* TASK DESCRIPTION:
Copy out all lines bearing the word "docs" from the listing below.

* PROVIDED DATA:
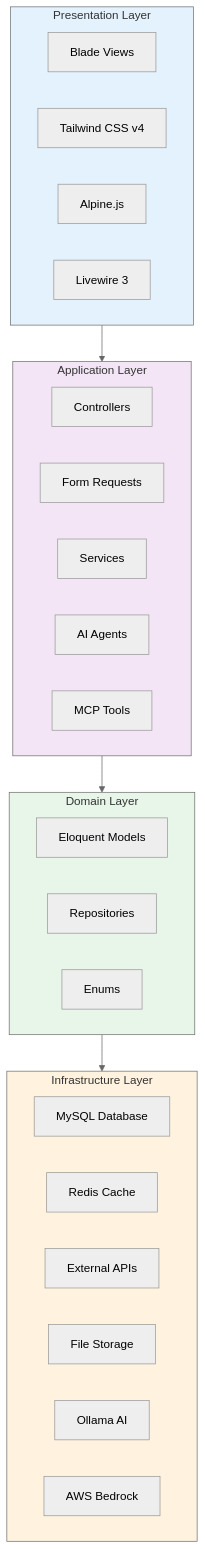
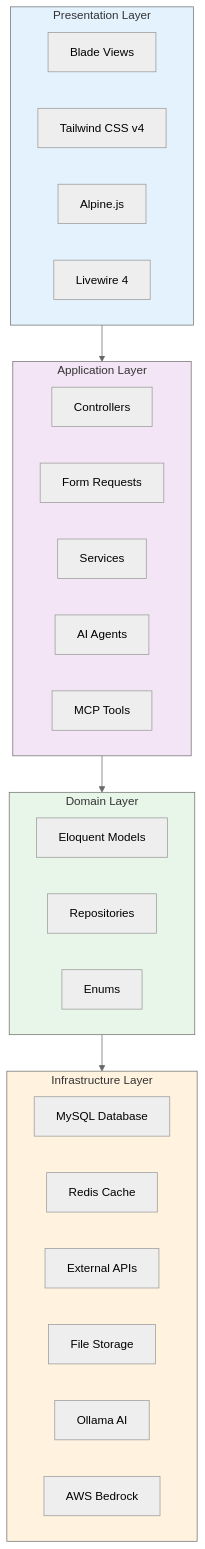
One commit to exatfrds67/umamusume-career-planner changed the first of 12 diagrams in docs/00-core-docs/004_SDS_Software_Design_Specifications.md. Above: the diagram before and after it, drawn with Mermaid (neutral theme). The commit also changed other lines of this file and 1559 other files, not shown here.

````diff
--- a/docs/00-core-docs/004_SDS_Software_Design_Specifications.md
+++ b/docs/00-core-docs/004_SDS_Software_Design_Specifications.md
@@ -64,41 +64,41 @@
 ```mermaid
 flowchart TB
     subgraph Presentation["Presentation Layer"]
         Blade["Blade Views"]
         Tailwind["Tailwind CSS v4"]
         Alpine["Alpine.js"]
-        Livewire["Livewire 3"]
+        Livewire["Livewire 4"]
     end
     
     subgraph Application["Application Layer"]
         Controllers["Controllers"]
         FormRequests["Form Requests"]
         Services["Services"]
         AIAgents["AI Agents"]
         MCPTools["MCP Tools"]
     end
     
     subgraph Domain["Domain Layer"]
         Models["Eloquent Models"]
         Repositories["Repositories"]
         Enums["Enums"]
     end
     
     subgraph Infrastructure["Infrastructure Layer"]
         MySQL["MySQL Database"]
         Redis["Redis Cache"]
         ExternalAPIs["External APIs"]
         FileStorage["File Storage"]
         Ollama["Ollama AI"]
         Bedrock["AWS Bedrock"]
     end
     
     Presentation --> Application
     Application --> Domain
     Domain --> Infrastructure
     
     style Presentation fill:#e3f2fd
     style Application fill:#f3e5f5
     style Domain fill:#e8f5e9
     style Infrastructure fill:#fff3e0
 ```
````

* SOLUTION TO THIS PROBLEM:
One commit to exatfrds67/umamusume-career-planner changed the first of 12 diagrams in docs/00-core-docs/004_SDS_Software_Design_Specifications.md. Above: the diagram before and after it, drawn with Mermaid (neutral theme). The commit also changed other lines of this file and 1559 other files, not shown here.
--- a/docs/00-core-docs/004_SDS_Software_Design_Specifications.md
+++ b/docs/00-core-docs/004_SDS_Software_Design_Specifications.md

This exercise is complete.